Pompeii is gruesome.  There, in the terrible shadow of Mount Vesuvius, thousands of imperial Roman townspeople asphyxiated under a ten-foot blanket of volcanic ash.  Two millennia later, archaeologists are still reconstructing the city and refining what we know about the cataclysm. We know Pompeii residents tried to escape and were unsuccessful.  Centuries-old impressions of bodies trapped in agony under the rock layer testify to that.  In the nineteenth century, an excavator named Giuseppi Fiorelli injected plaster into those indentations, bringing the long-suffocated back to life as ghostly, twisted statues.

A few of those plaster castings now haunt the Liberty Science Center (222 Jersey City Blvd.), and will continue there until May 14.  They rest on a large dais just before the exit gallery of “Pompeii: The Immortal City,” the science museum’s most recent premium exhibition. (That means you’ll need to pay an extra eight bucks on top of LSC’s usual admission fee.) These three-dimensional chalk drawings from long, long ago are gently illuminated by video screens tricked out to suggest the fall of ash.  In another three hundred and sixty degree projection gallery, the show with a simulated volcanic blast and a black billow of tephra. 

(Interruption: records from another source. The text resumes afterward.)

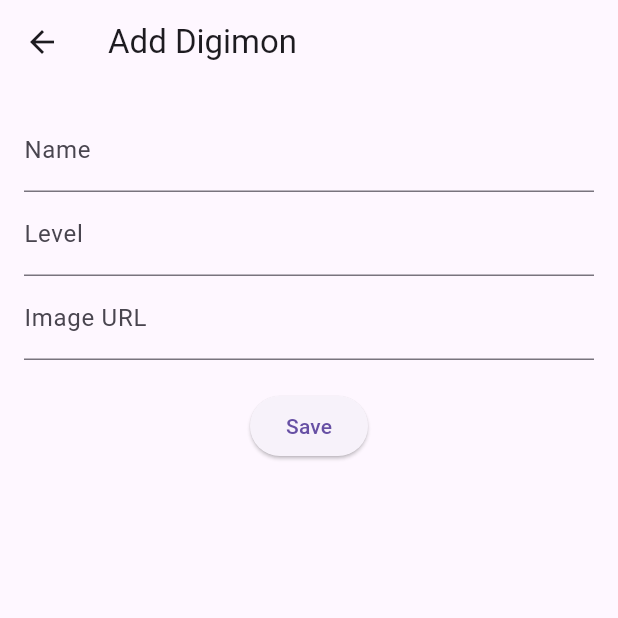
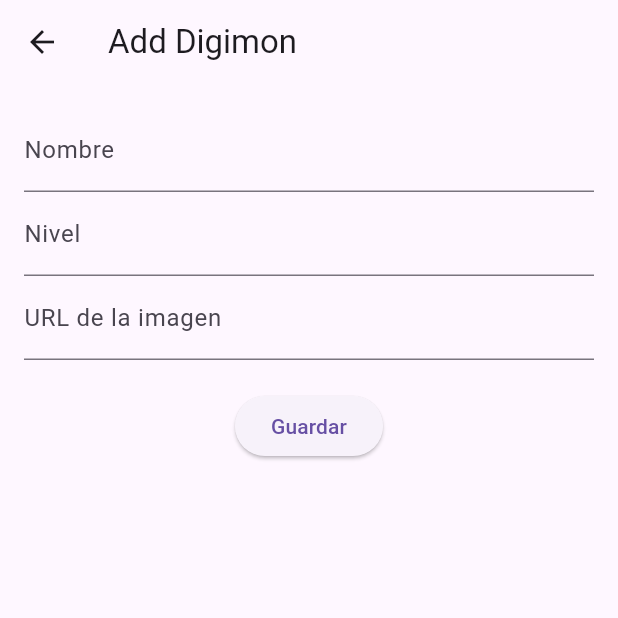
Before and after one commit to cabazurto1/Tarea1P2_CRUD_API, a Flutter app: the AddDigimonScreen screen opened directly, on a phone screen of 412 x 824 dp, the top half of it. Run offline on Flutter 3.47's test engine with Material 3 defaults, Android fonts, the phone set to English and light mode, and no system bars; network calls fail.

Commit message:
tarea1P2 v2

```diff
--- a/lib/model/digimon_model.dart
+++ b/lib/model/digimon_model.dart
@@ -1,25 +1,19 @@
 class Digimon {
-  final int id;
   final String name;
+  final String img;
   final String level;
-  final String attribute;
-  final String imageUrl;
 
   Digimon({
-    required this.id,
     required this.name,
+    required this.img,
     required this.level,
-    required this.attribute,
-    required this.imageUrl,
   });
 
   factory Digimon.fromJson(Map<String, dynamic> json) {
     return Digimon(
-      id: json['id'] != null ? json['id'] : 0,  // Maneja 'id' null
-      name: json['name'] ?? 'Unknown',  // Usar 'Unknown' si 'name' es null
+      name: json['name'] ?? 'Unknown',
+      img: json['img'] ?? '',
       level: json['level'] ?? 'Unknown',
-      attribute: json['attribute'] ?? 'Unknown',
-      imageUrl: json['images'] != null ? json['images']['icon'] : '',  // Verificar 'images'
     );
   }
 }
--- a/lib/view/AddDigimonScreen.dart
+++ /dev/null
@@ -1,76 +0,0 @@
-import 'package:flutter/material.dart';
-import 'package:provider/provider.dart';
-import '../controller/digimon_controller.dart';
-import '../model/digimon_model.dart';
-
-class AddDigimonScreen extends StatelessWidget {
-  final _formKey = GlobalKey<FormState>();
-  final TextEditingController _nameController = TextEditingController();
-  final TextEditingController _levelController = TextEditingController();
-  final TextEditingController _imageUrlController = TextEditingController();
-
-  void _saveDigimon(BuildContext context) {
-    if (_formKey.currentState?.validate() ?? false) {
-      final newDigimon = Digimon(
-        name: _nameController.text,
-        level: _levelController.text,
-        imageUrl: _imageUrlController.text,
-      );
-
-      Provider.of<DigimonController>(context, listen: false).addDigimon(newDigimon);
-      Navigator.pop(context);
-    }
-  }
-
-  @override
-  Widget build(BuildContext context) {
-    return Scaffold(
-      appBar: AppBar(title: Text('Add Digimon')),
-      body: Padding(
-        padding: const EdgeInsets.all(16.0),
-        child: Form(
-          key: _formKey,
-          child: Column(
-            children: [
-              TextFormField(
-                controller: _nameController,
-                decoration: InputDecoration(labelText: 'Name'),
-                validator: (value) {
-                  if (value == null || value.isEmpty) {
-                    return 'Please enter a name';
-                  }
-                  return null;
-                },
-              ),
-              TextFormField(
-                controller: _levelController,
-                decoration: InputDecoration(labelText: 'Level'),
-                validator: (value) {
-                  if (value == null || value.isEmpty) {
-                    return 'Please enter a level';
-                  }
-                  return null;
-                },
-              ),
-              TextFormField(
-                controller: _imageUrlController,
-                decoration: InputDecoration(labelText: 'Image URL'),
-                validator: (value) {
-                  if (value == null || value.isEmpty) {
-                    return 'Please enter an image URL';
-                  }
-                  return null;
-                },
-              ),
-              SizedBox(height: 20),
-              ElevatedButton(
-                onPressed: () => _saveDigimon(context),
-                child: Text('Save'),
-              ),
-            ],
-          ),
-        ),
-      ),
-    );
-  }
-}
--- /dev/null
+++ b/lib/view/add_digimon_screen.dart
@@ -0,0 +1,86 @@
+// view/add_digimon_screen.dart
+import 'package:flutter/material.dart';
+import 'package:provider/provider.dart';
+import '../controller/digimon_controller.dart';
+import '../model/digimon_model.dart';
+
+class AddDigimonScreen extends StatefulWidget {
+  @override
+  _AddDigimonScreenState createState() => _AddDigimonScreenState();
+}
+
+class _AddDigimonScreenState extends State<AddDigimonScreen> {
+  final _formKey = GlobalKey<FormState>();
+  final _nameController = TextEditingController();
+  final _levelController = TextEditingController();
+  final _imgController = TextEditingController();
+
+  @override
+  void dispose() {
+    _nameController.dispose();
+    _levelController.dispose();
+    _imgController.dispose();
+    super.dispose();
+  }
+
+  void _saveDigimon() {
+    if (_formKey.currentState!.validate()) {
+      final digimon = Digimon(
+        name: _nameController.text.trim(),
+        img: _imgController.text.trim(),
+        level: _levelController.text.trim(),
+      );
+
+      Provider.of<DigimonController>(context, listen: false).addDigimon(digimon);
+      Navigator.pop(context); // Regresar a la lista
+    }
+  }
+
+  @override
+  Widget build(BuildContext context) {
+    return Scaffold(
+      appBar: AppBar(
+        title: Text('Add Digimon'),
+      ),
+      body: Padding(
+        padding: const EdgeInsets.all(16.0),
+        child: Form(
+          key:_formKey,
+          child: Column(
+            children: [
+              TextFormField(
+                controller: _nameController,
+                decoration: InputDecoration(labelText: 'Nombre'),
+                validator: (value) {
+                  if (value == null || value.isEmpty) {
+                    return 'Ingresa un nombre';
+                  }
+                  return null;
+                },
+              ),
+              TextFormField(
+                controller: _levelController,
+                decoration: InputDecoration(labelText: 'Nivel'),
+                validator: (value) {
+                  if (value == null || value.isEmpty) {
+                    return 'Ingresa un nivel';
+                  }
+                  return null;
+                },
+              ),
+              TextFormField(
+                controller: _imgController,
+                decoration: InputDecoration(labelText: 'URL de la imagen'),
+              ),
+              SizedBox(height: 20),
+              ElevatedButton(
+                onPressed: _saveDigimon,
+                child: Text('Guardar'),
+              )
+            ],
+          ),
+        ),
+      ),
+    );
+  }
+}
```
Also changed, not shown: lib/controller/digimon_controller.dart (+19 -5 lines), lib/main.dart (+11 -10 lines), lib/services/digimon_api_service.dart (+14 -32 lines), lib/view/digimon_detail_screen.dart (+61 -0 lines), lib/view/digimon_list_screen.dart (+30 -38 lines), lib/view/edit_digimon_screen.dart (added, +98 -0 lines), lib/widgets/digimon_card.dart (+20 -3 lines), 1 other file.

“Pompeii: The Immortal City” has made the rounds. Since its conceptualization a few years ago, the show has played in science centers from Brussels, Belgium to Orlando, Florida. Organizations that have had a hand in its run include Tempora and EDG — touring project generators who throw red meat to field-tripping schoolkids in exhibits with titles like “The Lost World of Dragons” and “Expedition Dinosaur.” It’s easy to see how a show centered on a horrific volcanic explosion might fit in with that. 

But the true curator of this show is Giovanni Di Pasquale, the science director of the Museo Galileo in Florence, a place where neither dragons nor Minions are on display.  You’d expect a showrunner like that to opt for substance over sensation, and indeed, it’s in the small archaeological details where “Pompeii: The Immortal City” excels. Though this show is framed by detonations and crowned by a gang of grim statues, it’s not really made for ten-year-olds hungry for mummies and magma blasts.  Instead, it’s for people with the patience to square up to small items unearthed from the volcanic rock: an amphora, a bent compass, a fishhook, an implement for harvesting grapes, an oil dispenser in the shape of a tiny foot.

Before they were humbled by Vesuvius, the citizens of Pompeii had handsome homes, diversified architecture, clever means of measurement, and a sophisticated water system.

These artifacts contradict the popular impression of Pompeiians as victims.  Instead, they’re evidence of Pompeii the functional — a technologically advanced society where the quality of life wasn’t half bad. Before they were humbled by Vesuvius, the citizens of Pompeii had handsome homes, diversified architecture, clever means of measurement, and a sophisticated water system. Some of the most fascinating pieces in this show are fragments of ancient plumbing.   

All of that was overwhelmed by the angry earth, and the empire’s fragility and the impermanence of human endeavor accounts, in part, for our continued fascination with Pompeii.  In our own turbulent time, we do love a roaring apocalypse. For Pompeiians in 79 A.D., the world really did come to an end in the most sudden, spectacular manner imaginable. Fire from the sky interrupted the family dinner: a bread, cut humbly into eight segments and charred coal black, is one of the ossified items recovered from the layer of stone. Artworks, too, have been dusted off and hung, including little statues, decorations, and paintings on plaster. Nearly all of these are aesthetically bad, but some of them are fascinating, like the pair of rough-rendered images of cupids overseeing the grape harvest. 

At most natural history museums, these pictures and paintings would be locked inside thick vitrines. In “Pompeii: The Immortal City,” they’re far more accessible; some aren’t inside cases at all.  Perhaps Di Pasquale and Liberty Science Center believes that if they can withstand a volcanic eruption and the depredations of the ages, they’re not going to fall to the grabbing hands of a second-grade class. This is a gamble, but it pays off: it reinforces how commonplace the items and paintings are, and it produces a feeling of immersion that the volcano and falling ash movies in the round can’t begin to approach. It’s the best reminder that Pompeii used to be something way better than immortal. It used to be alive. 


Tris McCall has written about art, architecture, performance, politics, and public culture for many publications, including the Newark Star-Ledger, the Bergen Record, Jersey Beat, the Jersey City Reporter,...